Ever since my little one was born, I have tried my best to be an emotionally engaged, supportive, and involved modern dad.
I took a ten week parental leave to spend as much time with my daughter just before she turned one. I am usually the one to drop her off and pick her up from day care. I make sure I spend time goofing off with her in the evenings, and every Saturday we hang out for hours somewhere outdoors to do some bonding.
She’s my buddy. It’s great to be an involved dad.
When I chat with people from older generations about my experiences with dadhood, they often tell me how things have drastically changed. How dads used to never spend much time with the kids, how nearly all childcare used to be provided by moms.
These older folks then tell me how great it is that things have changed. I suppose things really have changed a lot.
The roles of modern dads have changed dramatically from previous generations

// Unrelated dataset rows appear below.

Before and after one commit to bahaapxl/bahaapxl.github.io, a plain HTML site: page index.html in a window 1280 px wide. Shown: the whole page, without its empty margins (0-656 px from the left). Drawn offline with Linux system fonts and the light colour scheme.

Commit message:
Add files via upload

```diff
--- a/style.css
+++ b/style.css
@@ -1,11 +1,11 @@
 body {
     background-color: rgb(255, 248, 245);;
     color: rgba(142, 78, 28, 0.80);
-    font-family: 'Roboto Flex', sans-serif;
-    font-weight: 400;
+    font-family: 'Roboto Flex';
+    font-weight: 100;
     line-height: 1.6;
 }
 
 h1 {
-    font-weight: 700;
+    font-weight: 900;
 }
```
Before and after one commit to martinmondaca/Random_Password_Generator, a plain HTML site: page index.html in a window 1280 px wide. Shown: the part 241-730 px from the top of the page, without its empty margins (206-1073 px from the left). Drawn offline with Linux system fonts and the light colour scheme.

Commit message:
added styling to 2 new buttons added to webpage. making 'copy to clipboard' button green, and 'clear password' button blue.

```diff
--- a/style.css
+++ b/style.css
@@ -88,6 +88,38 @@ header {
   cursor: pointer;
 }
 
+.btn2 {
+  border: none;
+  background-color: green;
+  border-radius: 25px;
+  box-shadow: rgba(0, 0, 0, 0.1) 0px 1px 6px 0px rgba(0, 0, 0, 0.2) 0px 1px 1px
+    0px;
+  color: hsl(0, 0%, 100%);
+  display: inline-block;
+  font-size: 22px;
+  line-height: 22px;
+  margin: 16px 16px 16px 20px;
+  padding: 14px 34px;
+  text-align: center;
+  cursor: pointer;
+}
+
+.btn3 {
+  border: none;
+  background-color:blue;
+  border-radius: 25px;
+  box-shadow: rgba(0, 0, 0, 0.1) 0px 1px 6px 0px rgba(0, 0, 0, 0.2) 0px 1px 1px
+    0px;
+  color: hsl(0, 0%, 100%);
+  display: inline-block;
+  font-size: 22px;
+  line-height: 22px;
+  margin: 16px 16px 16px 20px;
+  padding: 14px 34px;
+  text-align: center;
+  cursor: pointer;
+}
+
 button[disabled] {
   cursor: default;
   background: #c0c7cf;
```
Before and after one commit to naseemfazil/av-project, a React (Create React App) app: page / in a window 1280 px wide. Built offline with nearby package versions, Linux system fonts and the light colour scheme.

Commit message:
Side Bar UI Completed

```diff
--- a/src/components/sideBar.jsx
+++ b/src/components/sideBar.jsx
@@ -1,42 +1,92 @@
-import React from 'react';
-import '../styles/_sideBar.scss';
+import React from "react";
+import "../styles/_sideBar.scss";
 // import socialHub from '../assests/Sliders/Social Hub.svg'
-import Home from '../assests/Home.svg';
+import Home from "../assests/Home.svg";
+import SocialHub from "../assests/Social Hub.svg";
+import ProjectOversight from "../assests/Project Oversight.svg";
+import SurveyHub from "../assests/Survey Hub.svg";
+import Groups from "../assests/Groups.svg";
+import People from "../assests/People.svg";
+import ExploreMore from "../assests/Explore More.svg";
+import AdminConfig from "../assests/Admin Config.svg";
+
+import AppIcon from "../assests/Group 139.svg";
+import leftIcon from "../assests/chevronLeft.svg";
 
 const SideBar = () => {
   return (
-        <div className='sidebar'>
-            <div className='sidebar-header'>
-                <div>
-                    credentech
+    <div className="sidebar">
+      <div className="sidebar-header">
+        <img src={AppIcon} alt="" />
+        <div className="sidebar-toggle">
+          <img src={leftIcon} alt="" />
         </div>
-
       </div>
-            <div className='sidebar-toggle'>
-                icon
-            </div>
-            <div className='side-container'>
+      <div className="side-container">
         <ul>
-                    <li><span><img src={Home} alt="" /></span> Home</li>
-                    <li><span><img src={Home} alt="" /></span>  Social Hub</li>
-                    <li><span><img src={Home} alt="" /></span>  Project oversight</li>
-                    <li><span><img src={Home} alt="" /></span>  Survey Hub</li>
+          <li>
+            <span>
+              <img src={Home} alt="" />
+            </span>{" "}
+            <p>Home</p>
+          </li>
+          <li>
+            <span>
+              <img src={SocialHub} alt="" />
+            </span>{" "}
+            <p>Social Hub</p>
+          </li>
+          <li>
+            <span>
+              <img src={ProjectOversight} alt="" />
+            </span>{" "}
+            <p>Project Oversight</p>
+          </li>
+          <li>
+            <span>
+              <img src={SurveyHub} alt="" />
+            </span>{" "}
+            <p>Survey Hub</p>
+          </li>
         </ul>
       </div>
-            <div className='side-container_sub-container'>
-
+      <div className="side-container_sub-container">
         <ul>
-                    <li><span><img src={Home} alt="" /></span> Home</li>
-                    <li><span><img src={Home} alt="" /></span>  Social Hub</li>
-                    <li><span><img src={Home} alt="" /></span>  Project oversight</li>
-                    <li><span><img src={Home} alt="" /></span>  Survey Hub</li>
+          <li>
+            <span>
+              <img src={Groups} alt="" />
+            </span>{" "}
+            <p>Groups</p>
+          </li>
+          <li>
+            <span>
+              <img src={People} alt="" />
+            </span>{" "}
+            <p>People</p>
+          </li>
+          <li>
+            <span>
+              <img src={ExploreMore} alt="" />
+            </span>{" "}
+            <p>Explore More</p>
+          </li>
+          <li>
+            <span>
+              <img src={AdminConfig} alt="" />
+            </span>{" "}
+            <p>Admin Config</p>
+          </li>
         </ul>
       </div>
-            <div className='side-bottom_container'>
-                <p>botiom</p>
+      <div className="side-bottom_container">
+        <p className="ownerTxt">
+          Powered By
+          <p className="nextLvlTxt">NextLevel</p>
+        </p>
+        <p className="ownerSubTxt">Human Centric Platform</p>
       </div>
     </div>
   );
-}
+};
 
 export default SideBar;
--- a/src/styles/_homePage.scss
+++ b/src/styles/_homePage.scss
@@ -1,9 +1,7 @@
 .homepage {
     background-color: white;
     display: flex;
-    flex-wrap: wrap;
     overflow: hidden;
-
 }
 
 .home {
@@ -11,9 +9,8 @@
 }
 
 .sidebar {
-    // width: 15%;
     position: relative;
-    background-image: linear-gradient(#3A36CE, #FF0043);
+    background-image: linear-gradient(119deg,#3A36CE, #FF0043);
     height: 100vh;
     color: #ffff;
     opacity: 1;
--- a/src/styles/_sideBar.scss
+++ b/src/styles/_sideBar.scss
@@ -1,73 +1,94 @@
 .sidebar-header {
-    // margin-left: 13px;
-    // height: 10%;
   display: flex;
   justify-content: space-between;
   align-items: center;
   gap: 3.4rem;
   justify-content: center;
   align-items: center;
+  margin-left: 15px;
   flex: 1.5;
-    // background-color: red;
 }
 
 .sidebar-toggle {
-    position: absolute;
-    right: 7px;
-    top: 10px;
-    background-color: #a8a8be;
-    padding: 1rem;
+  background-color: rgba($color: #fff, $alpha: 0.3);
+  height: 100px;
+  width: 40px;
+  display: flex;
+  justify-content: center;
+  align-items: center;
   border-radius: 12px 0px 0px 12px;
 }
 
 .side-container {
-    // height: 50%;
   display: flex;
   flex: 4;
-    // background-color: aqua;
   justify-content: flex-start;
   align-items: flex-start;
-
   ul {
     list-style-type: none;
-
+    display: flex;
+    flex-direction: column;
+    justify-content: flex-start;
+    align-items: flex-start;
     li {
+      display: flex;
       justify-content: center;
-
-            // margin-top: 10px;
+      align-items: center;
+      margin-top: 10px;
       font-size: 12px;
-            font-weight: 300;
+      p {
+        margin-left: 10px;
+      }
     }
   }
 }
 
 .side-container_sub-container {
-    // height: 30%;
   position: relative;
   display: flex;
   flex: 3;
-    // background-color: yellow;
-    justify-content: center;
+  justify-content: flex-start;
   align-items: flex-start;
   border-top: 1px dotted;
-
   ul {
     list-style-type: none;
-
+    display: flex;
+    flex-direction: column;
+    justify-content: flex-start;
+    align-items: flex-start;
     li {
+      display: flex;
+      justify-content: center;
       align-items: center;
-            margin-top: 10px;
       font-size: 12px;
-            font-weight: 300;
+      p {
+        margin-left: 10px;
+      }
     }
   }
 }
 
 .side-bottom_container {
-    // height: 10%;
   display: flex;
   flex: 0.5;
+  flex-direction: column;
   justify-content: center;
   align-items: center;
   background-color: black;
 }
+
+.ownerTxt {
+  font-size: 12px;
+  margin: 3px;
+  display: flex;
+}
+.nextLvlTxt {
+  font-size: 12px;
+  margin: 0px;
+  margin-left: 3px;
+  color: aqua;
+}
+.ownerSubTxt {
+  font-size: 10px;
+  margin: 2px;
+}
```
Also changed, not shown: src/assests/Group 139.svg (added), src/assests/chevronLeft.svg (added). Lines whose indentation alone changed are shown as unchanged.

There is a pretty big shift in how dads perceive themselves compared to just a couple of generations ago, where the father was the head of the family, the breadwinner, and the disciplinarian.
These days, modern dads still take a leadership role in the family, but in many more ways than just economic. Dads are way more involved with child-rearing and the day-to-day running of the household. While there is always grumbling over who does the housework (both moms and dads alike), there certainly has been more attention on raising the kids, particularly with the father stepping up to the plate in recent times.
The emotionally engaged and supportive father was born from huge technological, economic, and cultural shifts
From my own experience growing up, dads were the breadwinners. They were the ones to go out and hunt the big prey. While I knew some kids back then who had their moms go out into the workforce, the mothers still bore the brunt of the childrearing.
These days practically everyone I know is part of a double-income family. In Canada, where I live, the percentage of families with two employed parents doubled from 1976 to 2015—from 36% to 69%. With so many moms pushed out to the workforce, the dads get pushed increasingly more towards child-rearing.
And, really, all the dads I know love it. Most dads I know are products of disengaged and aloof fathers, and most have drive to get away from that attitude when raising their own families.
Time with your kids is really good for them. Recent research into paternal involvement shows that kids whose fathers spend a lot of time and affection with them tend to have higher IQs, greater social acumen… and may even live longer. Researchers studying data from 20 American cities showed that the loss of a father through death, divorce, or incarceration actually shortens the telomeres in the DNA strands in children (telomere length is a marker for longevity).
The Internet has also changed how modern dads raise their kids. In both the past and present, guys don’t spend hours talking about child-rearing techniques among themselves. Moms do that plenty, and that is how they get a large bulk of their information, by sharing amongst themselves.
With the Internet, men finally have an infinite resource of information on how to raise their kids and so they tend to go there for guidance. Dudes just don’t stand around in a bar and discuss diapers. But they definitely hop online to learn about how to ace dadhood.
Media and advertising still has to catch up with the story of the involved dad
Most of the dads that I know are incredibly engaged and involved with their children; however, I feel that the story of the modern engaged dad has yet to catch on in the media and advertising.
Consider child-care information. The majority of books out there are still targeted towards moms, with very little dad-specific literature.
Also, if you take a look at most TV shows, there generally aren’t well-fleshed-out stories about a young, modern couple with a baby or a toddler, because maybe there isn’t as much a chance for watchable drama without much older kids around.
But young couples with a baby or a toddler are exactly where millennial parents are today. So, yeah, I think that there is a lag time in terms of the story of the modern engaged dad. Probably the closest thing I’ve seen on TV in terms of hyper-involved dads with a toddler are the gay couple on Modern Family, so maybe that’s the cutting edge right there.
When it comes to advertisements, all the marketing of baby products are still very much targeted towards moms. There’s still this favored stereotype of the bumbling dad in the media, which honestly is not the experience among my peer group.
There was this Huggies commercial a little while back that said that the ultimate test of their diapers was to drive-test their use with a group of dads—implying that most dads are too incompetent to handle baby care. There was a backlash against the brand—by dads, no less—and Huggies pulled the ads. Hell, I’ve changed way more diapers than my wife has.
There’s just not that much out there about how the modern day dad can’t wait to get home to see their kid’s smile, or to scrounge up some time to monkey around with them in the playground, or patiently putting their kid to sleep. That’s my life right now, and I love it.
I get the sense that guys are hungry for knowledge on how to be a great dad from the feedback I get from this blog and from my recent book, A Man’s Guide to Newborn Babies. Men email me and tell me that no one has ever taught them all this new dad stuff before–I guess that’s why I put up this blog, and am writing my books for dads. I hope you can join in my own personal journey by revisiting my blog from time to time.
‘Till next time,